2- the Superintendent will get tired of having to defend her actions, competencies, and policies to a politically polarized School Board, and decide she’s been PROFESSIONALLY ABUSED enough, and resign, and will move to a more congenial and APPRECIATIVE locality (potentially even out of state) given the insane climate of Florida’s current school system legislation.
This would be a travesty to Flagler County’s children …then again, by certain BOARD behaviors, the support of our Children are LOW on the priority list, well behind PERSONAL ADVANCEMENT!
Michael Cocchiola says
I fully agree with JustBe Nice. The rookies on the board do not have enough time in office to properly evaluate Superintendent. Cathy Mittlestadt. Having said this, the superintendent has enough positive rankings to be rehired.
Board member Sally Hunt must recuse herself. She is much too close to her intended candidate, Paul Peacock, to fill the superintendent’s chair should Cathy Mittlestadt be fired.
Bill C says
Hunt deserves a 2 on stability and a 1 on honesty.
She deserves a straight jacket and a pink slip.
It is refreshing to see people in agreement, coming from different political perspectives, on this comment thread. It proves it is possible for us to find common ground, especially when it comes to the well-being of our community’s children.
I echo some of the above comments. The newest board members have not had an adequate period of time to fully evaluate the superintendent’s performance. Sally Hunt did not even properly perform the evaluation, I don’t think her answers should be incorporated into the average.
Mr. Furry, I am trying to give you the benefit of the doubt in terms of your newness. But please remember that your responsibility is not to the business community, it is to the school children. Please try and refocus.

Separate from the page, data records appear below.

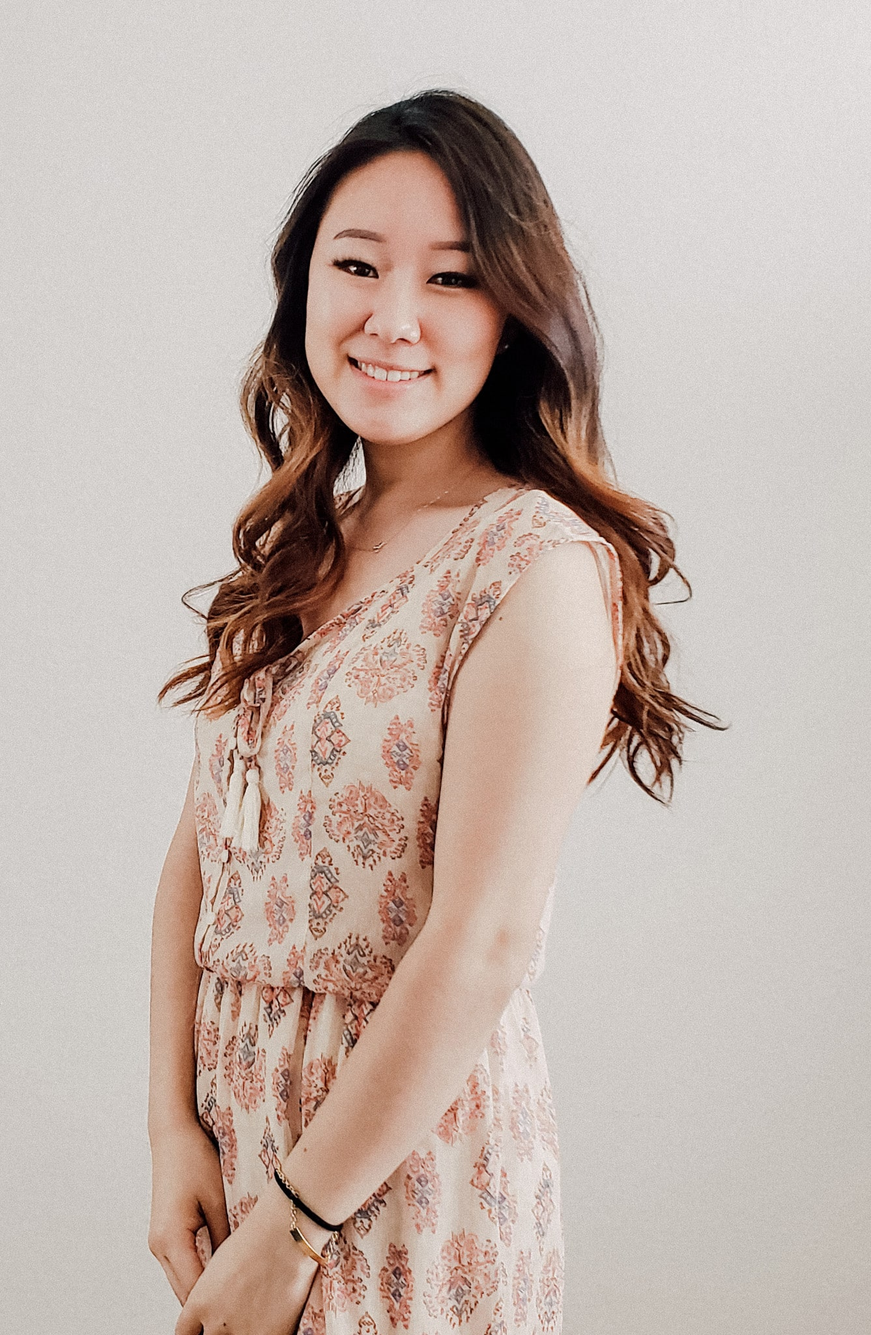
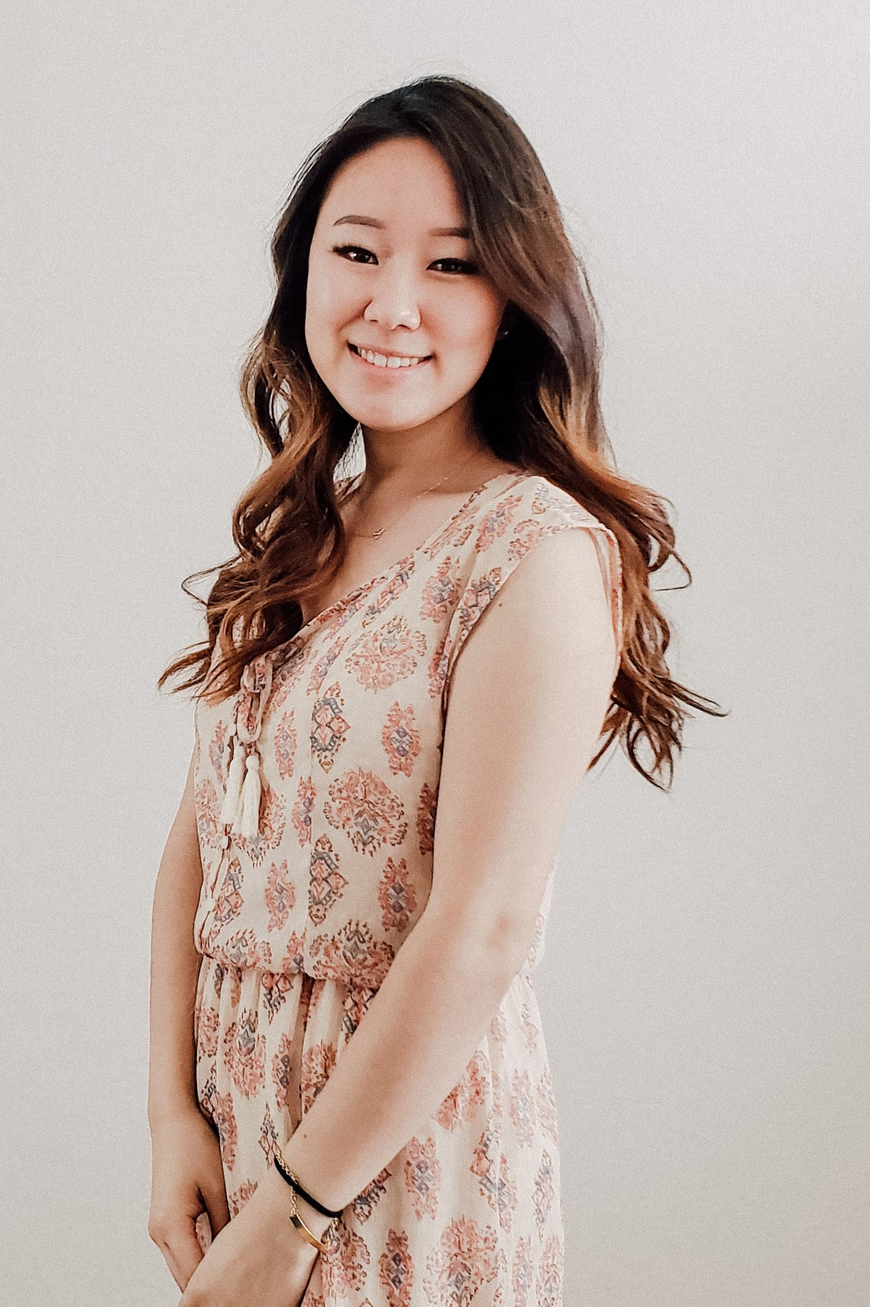
finished staff page

Changed region(s): [[0.1534, 0.4638, 0.6445, 1.0], [0.2148, 0.0309, 0.8286, 0.6185], [0.5831, 0.7421, 0.6138, 0.7731]]

diff --git a/src/content/Staff.js b/src/content/Staff.js
@@ -5,38 +5,38 @@ const Staff = [
     team: 'Executive',
     members: [
       {
-        name: 'Nicole Lee',
+        name: 'Kristen Yee',
         role: 'CEO',
         description: (
           <div>
             <h3>
-              Hi! My name is Nicole and I'm majoring in Media Studies and minoring in Journalism. I
-              joined YHWH Apparel during my sophomore year and have had the privilege of witnessing
-              God work in and through this community ever since. It's such a gift and a treat to
-              share my faith in unique ways while doing meaningful work alongside some really cool
-              people. I'm so thankful and honored to be a part of this team!
+              Hi! I'm Kristen, a student studying English. The semester that I joined YHWH, serving
+              and giving back to the Berkeley Christian community was heavy on my heart, and I'm so
+              grateful for the ways that YHWH has helped me incorporate my academic pursuits with my
+              faith. I am a huge coffee-lover, oversleeper, and #1 fan of my amazing marketing team
+              :)
             </h3>
           </div>
         ),
-        imgSrcDesktop: require('../images/staff/desktop-staff/nicole.png'),
-        imgSrcMobile: require('../images/staff/mobile-staff/nicole.jpg')
+        imgSrcDesktop: require('../images/staff/desktop-staff/kristen.png'),
+        imgSrcMobile: require('../images/staff/mobile-staff/kristen.jpg')
       },
       {
-        name: 'Peter Thompson',
+        name: 'Emily Shaw',
         role: 'Vice President',
         description: (
           <div>
             <h3>
-              Hey, I’m Peter, and I’m studying EECS. I joined YHWH my sophomore year, and being a
-              part of this team and community has been such a blessing! It’s been so amazing to see
-              how we’ve been able to carry out God’s mission through our apparel, and I’m so excited
-              to see how He’s going to continue to grow and work through us. Apart from YHWH, I love
-              to play basketball, go snowboarding, and play guitar.
+              Hello hello! I’m Emily and I’m an EECS major also pursing the Berkeley Certificate in
+              Design Innovation. Joining YHWH has been such a blessing in showing me how my passions
+              and career pursuits can be used to glorify God. My heart is so happy to see how our
+              products are used to spark conversations about Him. Apart from YHWH, I enjoy swimming,
+              hiking, and baking!
             </h3>
           </div>
         ),
-        imgSrcDesktop: require('../images/staff/desktop-staff/peter.png'),
-        imgSrcMobile: require('../images/staff/mobile-staff/peter.jpg')
+        imgSrcDesktop: require('../images/staff/desktop-staff/emily.png'),
+        imgSrcMobile: require('../images/staff/mobile-staff/emily.jpg')
       }
     ]
   },
@@ -44,21 +44,19 @@ const Staff = [
     team: 'Marketing',
     members: [
       {
-        name: 'Kristen Yee',
+        name: 'Aaron Wu',
         role: 'Marketing Lead',
         description: (
           <div>
             <h3>
-              Hi! I'm Kristen, a student with intent on studying some combination of Business
-              Administration and English. The semester that I joined YHWH, serving and giving back
-              to the Berkeley Christian community was heavy on my heart, and I'm so grateful for the
-              ways that YHWH has helped me incorporate my academic pursuits with my faith. I am a
-              huge coffee-lover, oversleeper, and #1 fan of my amazing marketing team :)
+              Hi, I'm Aaron, a student studying Cognitive Science. I joined YHWH Apparel to use my
+              love for design and fashion for God's glory. I love the process of translating
+              Scripture into physical designs.
             </h3>
           </div>
         ),
-        imgSrcDesktop: require('../images/staff/desktop-staff/kristen.png'),
-        imgSrcMobile: require('../images/staff/mobile-staff/kristen.jpg')
+        imgSrcDesktop: require('../images/staff/desktop-staff/aaron.png'),
+        imgSrcMobile: require('../images/staff/mobile-staff/aaron.jpg')
       },
       {
         name: 'Sooyoung Park',
@@ -79,8 +77,53 @@ const Staff = [
         imgSrcMobile: require('../images/staff/mobile-staff/sooyoung.jpg')
       },
       {
-        name: 'Daniel Lee',
+        name: 'Persis Gan',
         role: 'Marketing Editor',
+        description: (
+          <div>
+            <h3>
+              Hi! I'm Persis, a Global Studies major and I joined YHWH Apparel because I love
+              fashion, am interested in marketing and wanted to be apart of a closer Christian
+              community on campus. I love running outdoors, going for spin class, or staying in
+              curled up with a good book and listening to music. I also absolutely love dogs, making
+              random Spotify playlists and online shopping (heh).
+            </h3>
+          </div>
+        ),
+        imgSrcDesktop: require('../images/staff/desktop-staff/persis.png'),
+        imgSrcMobile: require('../images/staff/mobile-staff/persis.jpg')
+      }
+    ]
+  },
+  {
+    team: 'Web Development',
+    members: [
+      {
+        name: 'Christie Lum',
+        role: 'Web Developer',
+        description: (
+          <div>
+            <h3>
+              Hello! I'm Christie and am majoring in CS and data science. I joined YHWH this
+              semester as a web developer and am so excited to be able to combine my passion for
+              design, coding, and God together. As someone who loves serving, it's such a blessing
+              to be able to glorify the Lord and spread the gospel through fashion in this team. In
+              my free time, I love bullet journaling, singing with my Christian a cappella group,
+              playing TFT, and playing volleyball.
+            </h3>
+          </div>
+        ),
+        imgSrcDesktop: require('../images/staff/desktop-staff/christie.png'),
+        imgSrcMobile: require('../images/staff/mobile-staff/christie.jpg')
+      }
+    ]
+  },
+  {
+    team: 'Product Design',
+    members: [
+      {
+        name: 'Daniel Lee',
+        role: 'Product Design Lead',
         description: (
           <div>
             <h3>
@@ -94,69 +137,6 @@ const Staff = [
         ),
         imgSrcDesktop: require('../images/staff/desktop-staff/daniel.png'),
         imgSrcMobile: require('../images/staff/mobile-staff/daniel.jpg')
-      }
-    ]
-  },
-  {
-    team: 'Web Development',
-    members: [
-      {
-        name: 'Emily Shaw',
-        role: 'Web Developer',
-        description: (
-          <div>
-            <h3>
-              Hello hello! I’m Emily and I’m an EECS major also pursing the Berkeley Certificate in
-              Design Innovation. Joining YHWH has been such a blessing in showing me how my passion
-              for design can be used to glorify God. My heart is so happy to see how our products
-              are used to spark conversations about Him. Apart from YHWH, I enjoy swimming, hiking,
-              and baking!
-            </h3>
-          </div>
-        ),
-        imgSrcDesktop: require('../images/staff/desktop-staff/emily.png'),
-        imgSrcMobile: require('../images/staff/mobile-staff/emily.jpg')
-      },
-      {
-        name: 'Matt Flores',
-        role: 'Web Developer',
-        description: (
-          <div>
-            <h3>
-              Hi, I’m Matt and I study Cognitive Science. I joined YHWH in Fall 2019 and it has
-              been such a blessing and privilege to be apart of a team so dedicated to making a
-              product that glorifies God. This team has showed me how I can use my skills and
-              passions (in logistics, communication, and web design) to bring honor to God, and I am
-              so grateful to have the opportunity to play a small part in His big plan. I joined
-              because I felt so compelled to start conversations with my clothing and my appearance,
-              and this semester has showed me how God works powerfully through the smallest things,
-              whether it be a necklace or a jacket. In my free time, I love dancing, debating why
-              Twice is the queen of K-pop girl groups and not BlackPink, and exploring design.
-            </h3>
-          </div>
-        ),
-        imgSrcDesktop: require('../images/staff/desktop-staff/matt.png'),
-        imgSrcMobile: require('../images/staff/mobile-staff/matt.jpg')
-      }
-    ]
-  },
-  {
-    team: 'Product Design',
-    members: [
-      {
-        name: 'Aaron Wu',
-        role: 'Product Design Lead',
-        description: (
-          <div>
-            <h3>
-              Hi, I'm Aaron, a student studying Cognitive Science. I joined YHWH Apparel to use my
-              love for design and fashion for God's glory. I love the process of translating
-              Scripture into physical designs.
-            </h3>
-          </div>
-        ),
-        imgSrcDesktop: require('../images/staff/desktop-staff/aaron.png'),
-        imgSrcMobile: require('../images/staff/mobile-staff/aaron.jpg')
       },
       {
         name: 'Angela Ea',
@@ -176,25 +156,6 @@ const Staff = [
         imgSrcMobile: require('../images/staff/mobile-staff/angela.jpg')
       },
       {
-        name: 'Christine Oh',
-        role: 'Product Designer',
-        description: (
-          <div>
-            <h3>
-              Heyo! I'm Christine! I'm from Tallahassee, FL and currently studying Business
-              Administration and Media Studies. I joined YHWH to put my faith into action and action
-              into purpose! Through the YHWH community and work environment, Jesus has already
-              greatly rocked my heart to teach me that He is in all things forever and always. I'm
-              way thankful to bask in the true mercy, love, and generosity of Christ alongside
-              people who do the same. I love to swim, hike, and paint, and you can probably find me
-              eating a chicken burrito in between!
-            </h3>
-          </div>
-        ),
-        imgSrcDesktop: require('../images/staff/desktop-staff/christine.png'),
-        imgSrcMobile: require('../images/staff/mobile-staff/christine.jpg')
-      },
-      {
         name: 'Kylie Ren',
         role: 'Product Designer',
         description: (
@@ -211,6 +172,23 @@ const Staff = [
         ),
         imgSrcDesktop: require('../images/staff/desktop-staff/kylie.png'),
         imgSrcMobile: require('../images/staff/mobile-staff/kylie.jpg')
+      },
+      {
+        name: 'Maddie Kong',
+        role: 'Product Designer',
+        description: (
+          <div>
+            <h3>
+              AnyeonghasaYO, I’m Maddie and I’m studying Cognitive Science! I joined YHWH as a
+              product designer spring 2021 because I found YHWH’s mission to be refreshingly
+              unashamed in declaring the gospel and the intentional heart posture clearly manifested
+              in the designs. Excited to witness how God moves! In my free time, I love learning new
+              instruments, watching kdramas, and spending time outside.
+            </h3>
+          </div>
+        ),
+        imgSrcDesktop: require('../images/staff/desktop-staff/maddie.png'),
+        imgSrcMobile: require('../images/staff/mobile-staff/maddie.jpg')
       }
     ]
   },
@@ -250,6 +228,25 @@ const Staff = [
         ),
         imgSrcDesktop: require('../images/staff/desktop-staff/megan.png'),
         imgSrcMobile: require('../images/staff/mobile-staff/megan.jpg')
+      },
+      {
+        name: 'Christine Oh',
+        role: 'Business Operations Associate',
+        description: (
+          <div>
+            <h3>
+              Heyo! I'm Christine! I'm from Tallahassee, FL and currently studying Business
+              Administration and Media Studies. I joined YHWH to put my faith into action and action
+              into purpose! Through the YHWH community and work environment, Jesus has already
+              greatly rocked my heart to teach me that He is in all things forever and always. I'm
+              way thankful to bask in the true mercy, love, and generosity of Christ alongside
+              people who do the same. I love to swim, hike, and paint, and you can probably find me
+              eating a chicken burrito in between!
+            </h3>
+          </div>
+        ),
+        imgSrcDesktop: require('../images/staff/desktop-staff/christine.png'),
+        imgSrcMobile: require('../images/staff/mobile-staff/christine.jpg')
       }
     ]
   }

Edith Campins says
What this has shown is that Hunt was nt qualified for this position. She still hasn’t cited one factual, failure on the Superintendent’s part. She has been manipulated by people smarter than her and she still can’t see it.
Ms. Hunt doesn’t know Peacock. All of us that had the displeasure of working with him do. Ms. Hunt can’t possibly serve this district. She was such an easy mark. So gullible to entertain a disgruntled demoted employee. She doesn’t have good judgement.